In some GOP circles, the Korean model, in which U.S. troops maintain a peacekeeping presence along a tense but peaceful border, has been discussed as a long term solution. So Senate Budget Chairman Kent Conrad (D-N.D.) asked the Congressional Budget Office to conduct a study to determine the actual cost of a long-term presence of about 55,000 troops in Iraq.
Under the "combat" scenario, the cost would run $25 billion a year, while a peacekeeping operation would cost $10 billion a year. Conrad appears to have asked the CBO to conduct the study not because he supports the idea of a long-term troop presence but to higlight the trillion dollar cost over the next 50 years if the Korea scenario is actually followed.

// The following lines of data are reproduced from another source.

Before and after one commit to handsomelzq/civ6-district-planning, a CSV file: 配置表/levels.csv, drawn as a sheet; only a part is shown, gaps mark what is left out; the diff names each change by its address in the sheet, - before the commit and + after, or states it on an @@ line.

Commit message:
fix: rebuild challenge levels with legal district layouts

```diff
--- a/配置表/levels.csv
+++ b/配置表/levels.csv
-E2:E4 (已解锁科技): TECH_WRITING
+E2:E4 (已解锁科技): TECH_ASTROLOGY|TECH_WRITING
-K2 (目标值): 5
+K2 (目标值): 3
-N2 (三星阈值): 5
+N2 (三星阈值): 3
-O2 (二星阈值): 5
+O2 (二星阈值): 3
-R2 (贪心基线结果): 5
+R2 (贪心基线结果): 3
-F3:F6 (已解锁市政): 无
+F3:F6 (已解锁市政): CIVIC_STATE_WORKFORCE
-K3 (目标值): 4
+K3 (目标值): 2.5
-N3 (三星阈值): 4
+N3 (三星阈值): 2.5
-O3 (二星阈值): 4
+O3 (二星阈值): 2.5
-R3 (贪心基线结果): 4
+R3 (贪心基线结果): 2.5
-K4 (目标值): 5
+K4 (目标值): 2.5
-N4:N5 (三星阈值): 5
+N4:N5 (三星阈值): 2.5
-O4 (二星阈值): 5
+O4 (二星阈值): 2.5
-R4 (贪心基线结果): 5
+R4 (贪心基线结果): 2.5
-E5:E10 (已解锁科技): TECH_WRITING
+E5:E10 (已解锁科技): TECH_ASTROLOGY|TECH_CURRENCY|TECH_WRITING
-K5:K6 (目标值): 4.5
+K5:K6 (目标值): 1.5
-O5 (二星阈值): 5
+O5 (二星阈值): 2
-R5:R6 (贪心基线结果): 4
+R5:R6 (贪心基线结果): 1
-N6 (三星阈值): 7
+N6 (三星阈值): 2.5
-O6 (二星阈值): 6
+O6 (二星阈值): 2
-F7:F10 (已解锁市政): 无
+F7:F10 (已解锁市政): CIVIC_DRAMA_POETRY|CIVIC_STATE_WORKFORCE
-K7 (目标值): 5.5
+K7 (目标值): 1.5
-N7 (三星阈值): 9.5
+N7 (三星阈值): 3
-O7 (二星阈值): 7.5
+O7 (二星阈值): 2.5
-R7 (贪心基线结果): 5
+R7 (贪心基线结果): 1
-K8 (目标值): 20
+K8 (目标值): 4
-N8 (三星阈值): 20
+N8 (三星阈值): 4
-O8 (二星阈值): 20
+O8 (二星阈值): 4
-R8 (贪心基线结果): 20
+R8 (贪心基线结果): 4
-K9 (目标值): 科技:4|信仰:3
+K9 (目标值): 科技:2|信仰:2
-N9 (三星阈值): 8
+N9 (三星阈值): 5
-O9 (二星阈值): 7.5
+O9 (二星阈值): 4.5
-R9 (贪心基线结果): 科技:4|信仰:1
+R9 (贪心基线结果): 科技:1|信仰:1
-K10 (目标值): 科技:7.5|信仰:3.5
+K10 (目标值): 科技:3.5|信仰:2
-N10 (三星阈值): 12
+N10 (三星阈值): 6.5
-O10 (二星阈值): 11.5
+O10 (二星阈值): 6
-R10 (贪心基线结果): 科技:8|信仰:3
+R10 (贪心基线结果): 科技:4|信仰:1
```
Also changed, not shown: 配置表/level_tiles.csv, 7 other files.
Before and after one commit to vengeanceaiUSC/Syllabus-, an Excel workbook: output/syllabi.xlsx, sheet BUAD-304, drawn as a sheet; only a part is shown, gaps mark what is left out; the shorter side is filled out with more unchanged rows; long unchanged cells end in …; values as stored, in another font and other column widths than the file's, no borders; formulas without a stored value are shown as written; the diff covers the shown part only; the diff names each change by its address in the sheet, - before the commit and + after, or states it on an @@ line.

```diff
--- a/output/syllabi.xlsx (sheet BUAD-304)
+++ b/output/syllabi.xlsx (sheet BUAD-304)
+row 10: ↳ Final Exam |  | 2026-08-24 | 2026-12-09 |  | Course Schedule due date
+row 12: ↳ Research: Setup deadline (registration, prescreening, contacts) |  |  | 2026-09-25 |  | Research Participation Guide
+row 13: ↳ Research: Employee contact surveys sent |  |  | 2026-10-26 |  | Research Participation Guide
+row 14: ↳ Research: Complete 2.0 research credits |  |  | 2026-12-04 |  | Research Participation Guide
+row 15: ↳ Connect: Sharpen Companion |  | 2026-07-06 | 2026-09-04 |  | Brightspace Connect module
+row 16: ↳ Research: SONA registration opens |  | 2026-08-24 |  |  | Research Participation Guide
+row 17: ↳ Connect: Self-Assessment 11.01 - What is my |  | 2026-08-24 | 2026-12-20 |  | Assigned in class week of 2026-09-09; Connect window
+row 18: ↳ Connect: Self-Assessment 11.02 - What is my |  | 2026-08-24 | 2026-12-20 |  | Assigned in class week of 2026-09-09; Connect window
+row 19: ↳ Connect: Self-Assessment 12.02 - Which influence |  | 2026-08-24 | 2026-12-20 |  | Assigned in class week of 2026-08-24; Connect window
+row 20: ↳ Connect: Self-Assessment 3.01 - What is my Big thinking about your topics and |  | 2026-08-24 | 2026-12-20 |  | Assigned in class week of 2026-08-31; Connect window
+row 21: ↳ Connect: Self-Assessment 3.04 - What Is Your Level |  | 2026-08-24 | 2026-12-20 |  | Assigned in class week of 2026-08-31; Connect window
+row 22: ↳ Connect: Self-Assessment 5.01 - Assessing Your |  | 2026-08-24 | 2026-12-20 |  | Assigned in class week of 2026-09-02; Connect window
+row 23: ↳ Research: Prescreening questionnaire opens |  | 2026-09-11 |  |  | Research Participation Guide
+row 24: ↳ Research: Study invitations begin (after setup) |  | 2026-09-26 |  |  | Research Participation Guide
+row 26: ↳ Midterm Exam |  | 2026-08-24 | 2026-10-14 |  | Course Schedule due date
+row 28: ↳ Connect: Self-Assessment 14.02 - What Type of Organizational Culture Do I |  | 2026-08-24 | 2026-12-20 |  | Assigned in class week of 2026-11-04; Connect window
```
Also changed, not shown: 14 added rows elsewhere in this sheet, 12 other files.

“President Bush has repeatedly drawn an analogy between the Iraq and Korean wars and his administration has suggested that our ongoing presence in Korea could provide a model for Iraq,” Conrad said. “The American people deserve to know that they are going to be handed a multi-trillion dollar bill from this President to cover the cost of his misguided policy in Iraq.”
Sounding a more hopeful note, the CBO did say that if Iraq's infrastructure were to improve and the violence decreased in the long run, the costs could fall significantly over time.